Exercise objective: Determine how many lines of the material hold the string "direction" and reply with only that number.

Exercise materials:
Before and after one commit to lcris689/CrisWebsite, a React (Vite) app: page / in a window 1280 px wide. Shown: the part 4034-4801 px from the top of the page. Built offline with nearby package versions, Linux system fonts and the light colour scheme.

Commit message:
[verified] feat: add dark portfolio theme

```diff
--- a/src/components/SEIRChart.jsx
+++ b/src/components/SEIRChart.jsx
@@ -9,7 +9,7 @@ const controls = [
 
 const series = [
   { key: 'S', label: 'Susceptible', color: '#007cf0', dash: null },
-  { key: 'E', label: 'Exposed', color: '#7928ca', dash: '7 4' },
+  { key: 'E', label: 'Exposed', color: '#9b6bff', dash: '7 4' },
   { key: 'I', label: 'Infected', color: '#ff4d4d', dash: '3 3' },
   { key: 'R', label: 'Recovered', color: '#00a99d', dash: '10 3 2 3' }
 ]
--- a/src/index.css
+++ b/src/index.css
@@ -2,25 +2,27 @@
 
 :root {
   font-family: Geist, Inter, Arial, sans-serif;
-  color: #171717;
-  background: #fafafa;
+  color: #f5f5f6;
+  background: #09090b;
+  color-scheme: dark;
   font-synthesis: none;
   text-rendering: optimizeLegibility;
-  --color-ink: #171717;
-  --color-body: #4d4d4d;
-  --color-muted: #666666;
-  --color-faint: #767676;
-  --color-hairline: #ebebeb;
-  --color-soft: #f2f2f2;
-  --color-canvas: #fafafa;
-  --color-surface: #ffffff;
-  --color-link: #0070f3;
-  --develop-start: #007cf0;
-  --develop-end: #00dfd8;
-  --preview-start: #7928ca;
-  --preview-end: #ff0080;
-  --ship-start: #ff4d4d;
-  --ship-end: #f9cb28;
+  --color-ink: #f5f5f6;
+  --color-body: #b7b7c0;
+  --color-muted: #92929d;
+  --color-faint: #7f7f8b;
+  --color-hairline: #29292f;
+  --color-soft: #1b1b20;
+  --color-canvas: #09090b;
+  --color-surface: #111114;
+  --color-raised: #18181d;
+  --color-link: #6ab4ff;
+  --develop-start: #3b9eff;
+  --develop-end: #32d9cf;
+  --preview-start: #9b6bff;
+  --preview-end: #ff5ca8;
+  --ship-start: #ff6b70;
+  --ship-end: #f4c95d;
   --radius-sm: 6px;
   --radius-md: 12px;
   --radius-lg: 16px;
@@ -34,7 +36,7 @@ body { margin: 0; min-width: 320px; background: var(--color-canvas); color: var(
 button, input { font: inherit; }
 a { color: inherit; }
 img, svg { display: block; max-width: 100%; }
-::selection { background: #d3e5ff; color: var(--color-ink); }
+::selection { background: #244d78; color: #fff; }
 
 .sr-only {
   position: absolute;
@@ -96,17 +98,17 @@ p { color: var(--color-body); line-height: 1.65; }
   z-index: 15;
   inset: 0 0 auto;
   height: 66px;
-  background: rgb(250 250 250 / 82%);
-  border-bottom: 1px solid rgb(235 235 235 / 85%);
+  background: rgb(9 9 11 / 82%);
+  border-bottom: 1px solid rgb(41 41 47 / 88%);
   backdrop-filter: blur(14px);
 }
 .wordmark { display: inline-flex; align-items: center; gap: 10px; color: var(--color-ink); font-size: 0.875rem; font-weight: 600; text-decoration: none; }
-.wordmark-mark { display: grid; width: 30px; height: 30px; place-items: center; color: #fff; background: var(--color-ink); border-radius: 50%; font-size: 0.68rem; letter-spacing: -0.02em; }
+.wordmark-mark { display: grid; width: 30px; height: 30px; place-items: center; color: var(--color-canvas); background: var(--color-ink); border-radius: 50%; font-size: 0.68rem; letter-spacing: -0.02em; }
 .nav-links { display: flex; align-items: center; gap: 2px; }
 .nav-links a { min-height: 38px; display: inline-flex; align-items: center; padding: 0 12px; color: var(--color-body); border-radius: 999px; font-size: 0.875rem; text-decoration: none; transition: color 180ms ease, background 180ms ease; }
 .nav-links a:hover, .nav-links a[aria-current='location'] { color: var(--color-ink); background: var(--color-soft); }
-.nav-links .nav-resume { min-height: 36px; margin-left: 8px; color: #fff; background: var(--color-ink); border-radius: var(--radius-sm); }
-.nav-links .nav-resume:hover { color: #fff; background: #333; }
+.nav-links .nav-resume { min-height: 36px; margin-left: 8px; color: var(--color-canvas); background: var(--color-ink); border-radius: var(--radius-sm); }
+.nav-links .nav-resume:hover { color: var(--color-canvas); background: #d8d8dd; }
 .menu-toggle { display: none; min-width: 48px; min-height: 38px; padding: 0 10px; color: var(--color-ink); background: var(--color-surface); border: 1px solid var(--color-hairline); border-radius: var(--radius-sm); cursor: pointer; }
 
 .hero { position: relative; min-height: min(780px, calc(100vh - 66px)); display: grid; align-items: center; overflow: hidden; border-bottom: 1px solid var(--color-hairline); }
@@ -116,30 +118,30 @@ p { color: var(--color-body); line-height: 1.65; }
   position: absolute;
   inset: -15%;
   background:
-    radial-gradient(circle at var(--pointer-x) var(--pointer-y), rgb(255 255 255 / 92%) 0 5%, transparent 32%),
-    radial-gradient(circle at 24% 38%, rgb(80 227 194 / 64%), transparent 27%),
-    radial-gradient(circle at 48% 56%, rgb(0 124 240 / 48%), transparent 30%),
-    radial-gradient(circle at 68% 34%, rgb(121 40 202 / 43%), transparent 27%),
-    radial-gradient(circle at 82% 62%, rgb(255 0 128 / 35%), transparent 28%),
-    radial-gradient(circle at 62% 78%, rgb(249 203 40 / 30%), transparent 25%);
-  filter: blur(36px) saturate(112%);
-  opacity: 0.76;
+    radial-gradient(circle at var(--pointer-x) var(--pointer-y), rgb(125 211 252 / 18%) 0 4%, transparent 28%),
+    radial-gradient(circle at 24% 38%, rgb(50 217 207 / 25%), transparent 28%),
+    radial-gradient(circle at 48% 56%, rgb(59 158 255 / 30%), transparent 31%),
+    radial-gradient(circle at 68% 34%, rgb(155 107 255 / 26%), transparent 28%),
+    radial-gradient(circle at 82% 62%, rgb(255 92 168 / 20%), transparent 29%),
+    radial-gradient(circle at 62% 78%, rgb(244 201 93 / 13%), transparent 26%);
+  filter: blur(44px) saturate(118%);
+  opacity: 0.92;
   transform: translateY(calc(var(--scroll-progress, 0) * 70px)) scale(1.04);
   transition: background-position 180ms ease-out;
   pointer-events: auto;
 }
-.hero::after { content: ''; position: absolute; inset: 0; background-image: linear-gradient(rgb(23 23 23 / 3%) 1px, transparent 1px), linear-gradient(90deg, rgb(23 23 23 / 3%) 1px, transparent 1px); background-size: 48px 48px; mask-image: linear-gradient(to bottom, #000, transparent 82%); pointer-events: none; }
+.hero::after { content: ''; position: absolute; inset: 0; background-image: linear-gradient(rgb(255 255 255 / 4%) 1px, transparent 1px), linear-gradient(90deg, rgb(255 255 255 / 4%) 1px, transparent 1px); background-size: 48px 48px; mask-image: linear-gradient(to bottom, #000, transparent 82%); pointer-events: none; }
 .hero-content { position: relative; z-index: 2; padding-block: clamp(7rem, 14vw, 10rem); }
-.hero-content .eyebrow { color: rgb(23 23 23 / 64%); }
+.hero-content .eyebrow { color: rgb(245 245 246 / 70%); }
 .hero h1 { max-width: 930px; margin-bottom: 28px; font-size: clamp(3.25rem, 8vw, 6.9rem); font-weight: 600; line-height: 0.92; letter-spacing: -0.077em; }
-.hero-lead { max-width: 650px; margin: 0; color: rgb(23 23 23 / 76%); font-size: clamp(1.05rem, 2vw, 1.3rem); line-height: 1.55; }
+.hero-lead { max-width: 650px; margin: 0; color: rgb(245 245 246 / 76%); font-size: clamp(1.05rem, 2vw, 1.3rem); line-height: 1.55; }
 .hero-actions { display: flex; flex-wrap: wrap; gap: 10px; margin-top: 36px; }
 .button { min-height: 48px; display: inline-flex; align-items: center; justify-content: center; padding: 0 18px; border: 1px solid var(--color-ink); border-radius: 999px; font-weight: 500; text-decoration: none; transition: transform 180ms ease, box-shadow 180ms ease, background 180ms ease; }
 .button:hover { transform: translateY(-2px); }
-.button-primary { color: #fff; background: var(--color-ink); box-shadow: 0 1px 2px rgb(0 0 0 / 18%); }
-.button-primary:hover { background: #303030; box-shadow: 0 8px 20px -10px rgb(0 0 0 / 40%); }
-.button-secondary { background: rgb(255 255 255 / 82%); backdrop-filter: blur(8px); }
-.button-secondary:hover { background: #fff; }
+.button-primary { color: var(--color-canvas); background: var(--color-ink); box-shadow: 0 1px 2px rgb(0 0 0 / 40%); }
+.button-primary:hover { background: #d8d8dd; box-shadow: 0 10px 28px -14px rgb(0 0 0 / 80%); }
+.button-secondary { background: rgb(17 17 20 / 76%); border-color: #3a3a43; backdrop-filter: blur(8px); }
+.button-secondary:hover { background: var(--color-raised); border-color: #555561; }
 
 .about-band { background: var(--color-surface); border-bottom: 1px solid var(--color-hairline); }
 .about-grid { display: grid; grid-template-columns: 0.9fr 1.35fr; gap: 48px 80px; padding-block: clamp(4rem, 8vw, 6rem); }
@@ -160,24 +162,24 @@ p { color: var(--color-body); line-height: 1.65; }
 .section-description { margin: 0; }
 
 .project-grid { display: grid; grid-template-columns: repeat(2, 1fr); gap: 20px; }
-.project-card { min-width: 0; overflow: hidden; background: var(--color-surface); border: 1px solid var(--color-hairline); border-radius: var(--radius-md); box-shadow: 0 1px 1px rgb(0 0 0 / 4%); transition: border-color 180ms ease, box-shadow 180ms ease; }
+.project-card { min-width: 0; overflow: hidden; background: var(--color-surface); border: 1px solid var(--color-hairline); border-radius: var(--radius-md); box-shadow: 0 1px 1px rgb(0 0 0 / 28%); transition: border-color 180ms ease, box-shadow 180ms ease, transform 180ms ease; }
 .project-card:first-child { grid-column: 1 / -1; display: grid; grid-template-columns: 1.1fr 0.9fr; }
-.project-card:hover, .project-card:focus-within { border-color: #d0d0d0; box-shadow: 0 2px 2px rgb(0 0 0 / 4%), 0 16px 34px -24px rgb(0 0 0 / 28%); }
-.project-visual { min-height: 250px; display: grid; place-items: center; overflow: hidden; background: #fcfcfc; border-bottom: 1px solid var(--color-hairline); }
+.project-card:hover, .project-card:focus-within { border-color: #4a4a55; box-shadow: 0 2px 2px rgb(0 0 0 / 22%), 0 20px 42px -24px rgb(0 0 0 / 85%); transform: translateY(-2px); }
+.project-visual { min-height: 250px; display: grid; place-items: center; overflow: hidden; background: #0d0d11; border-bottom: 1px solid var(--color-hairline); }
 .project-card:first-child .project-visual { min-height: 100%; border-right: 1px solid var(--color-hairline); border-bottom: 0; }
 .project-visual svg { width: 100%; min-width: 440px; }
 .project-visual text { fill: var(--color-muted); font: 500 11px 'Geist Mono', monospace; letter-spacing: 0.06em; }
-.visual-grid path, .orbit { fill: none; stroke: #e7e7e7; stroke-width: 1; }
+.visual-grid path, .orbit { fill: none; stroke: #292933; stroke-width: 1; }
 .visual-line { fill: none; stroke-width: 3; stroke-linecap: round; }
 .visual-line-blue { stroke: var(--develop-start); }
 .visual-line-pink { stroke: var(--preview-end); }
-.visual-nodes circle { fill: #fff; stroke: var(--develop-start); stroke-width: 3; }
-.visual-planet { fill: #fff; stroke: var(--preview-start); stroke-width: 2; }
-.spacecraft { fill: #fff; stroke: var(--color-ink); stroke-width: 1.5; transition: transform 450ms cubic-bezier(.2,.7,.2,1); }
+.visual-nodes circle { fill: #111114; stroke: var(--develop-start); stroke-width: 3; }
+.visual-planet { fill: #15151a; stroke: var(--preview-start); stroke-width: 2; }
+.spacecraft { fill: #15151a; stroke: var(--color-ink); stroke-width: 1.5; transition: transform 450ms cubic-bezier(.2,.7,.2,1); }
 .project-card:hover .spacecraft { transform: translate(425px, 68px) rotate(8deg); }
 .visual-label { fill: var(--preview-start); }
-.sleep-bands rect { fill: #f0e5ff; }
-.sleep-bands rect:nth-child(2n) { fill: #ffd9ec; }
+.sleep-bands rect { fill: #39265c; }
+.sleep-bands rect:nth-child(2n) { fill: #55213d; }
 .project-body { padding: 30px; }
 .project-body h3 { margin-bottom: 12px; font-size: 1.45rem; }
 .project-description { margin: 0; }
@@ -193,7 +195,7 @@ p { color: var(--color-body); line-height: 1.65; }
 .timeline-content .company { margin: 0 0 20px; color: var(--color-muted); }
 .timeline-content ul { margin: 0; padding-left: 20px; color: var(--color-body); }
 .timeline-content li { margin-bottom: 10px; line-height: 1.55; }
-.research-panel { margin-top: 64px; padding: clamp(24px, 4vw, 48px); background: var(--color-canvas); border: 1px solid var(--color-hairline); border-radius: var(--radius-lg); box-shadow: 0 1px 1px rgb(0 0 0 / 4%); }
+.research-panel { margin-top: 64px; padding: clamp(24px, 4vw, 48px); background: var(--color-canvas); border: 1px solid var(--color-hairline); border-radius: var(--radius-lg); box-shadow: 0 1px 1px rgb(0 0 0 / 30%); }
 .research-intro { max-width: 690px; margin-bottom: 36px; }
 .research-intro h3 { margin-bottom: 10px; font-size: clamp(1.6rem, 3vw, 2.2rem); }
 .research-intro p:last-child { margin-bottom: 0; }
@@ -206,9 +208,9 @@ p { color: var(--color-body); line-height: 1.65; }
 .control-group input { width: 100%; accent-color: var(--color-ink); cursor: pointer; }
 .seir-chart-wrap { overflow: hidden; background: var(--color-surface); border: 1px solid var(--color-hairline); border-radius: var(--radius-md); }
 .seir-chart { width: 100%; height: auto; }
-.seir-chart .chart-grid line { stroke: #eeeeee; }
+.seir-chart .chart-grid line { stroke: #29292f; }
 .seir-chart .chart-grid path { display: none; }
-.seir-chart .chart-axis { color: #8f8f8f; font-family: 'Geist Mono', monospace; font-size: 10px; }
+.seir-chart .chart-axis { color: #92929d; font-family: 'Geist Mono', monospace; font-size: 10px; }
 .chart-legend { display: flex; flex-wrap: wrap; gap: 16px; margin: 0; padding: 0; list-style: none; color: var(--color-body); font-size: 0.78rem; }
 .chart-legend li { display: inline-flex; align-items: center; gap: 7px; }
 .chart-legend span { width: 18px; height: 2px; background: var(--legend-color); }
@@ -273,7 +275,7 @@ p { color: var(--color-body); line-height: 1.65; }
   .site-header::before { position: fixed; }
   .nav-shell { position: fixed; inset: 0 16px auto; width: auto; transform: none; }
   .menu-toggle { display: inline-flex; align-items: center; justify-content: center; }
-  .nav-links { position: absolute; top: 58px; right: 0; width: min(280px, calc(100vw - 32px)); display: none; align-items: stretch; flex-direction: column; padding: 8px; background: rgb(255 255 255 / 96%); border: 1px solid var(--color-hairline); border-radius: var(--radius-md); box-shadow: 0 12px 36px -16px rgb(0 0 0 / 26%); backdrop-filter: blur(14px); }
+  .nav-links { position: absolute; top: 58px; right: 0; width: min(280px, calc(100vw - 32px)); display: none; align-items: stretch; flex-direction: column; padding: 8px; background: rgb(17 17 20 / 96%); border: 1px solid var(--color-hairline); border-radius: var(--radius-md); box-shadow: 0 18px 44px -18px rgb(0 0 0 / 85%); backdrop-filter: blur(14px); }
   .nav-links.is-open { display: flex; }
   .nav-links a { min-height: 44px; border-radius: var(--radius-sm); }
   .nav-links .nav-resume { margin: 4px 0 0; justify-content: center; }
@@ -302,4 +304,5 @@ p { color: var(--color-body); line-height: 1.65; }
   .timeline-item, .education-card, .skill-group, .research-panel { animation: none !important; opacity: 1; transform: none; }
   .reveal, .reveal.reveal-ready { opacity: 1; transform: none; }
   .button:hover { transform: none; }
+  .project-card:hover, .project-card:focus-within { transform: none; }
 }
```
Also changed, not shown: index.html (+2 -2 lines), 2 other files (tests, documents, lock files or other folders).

Your response: 2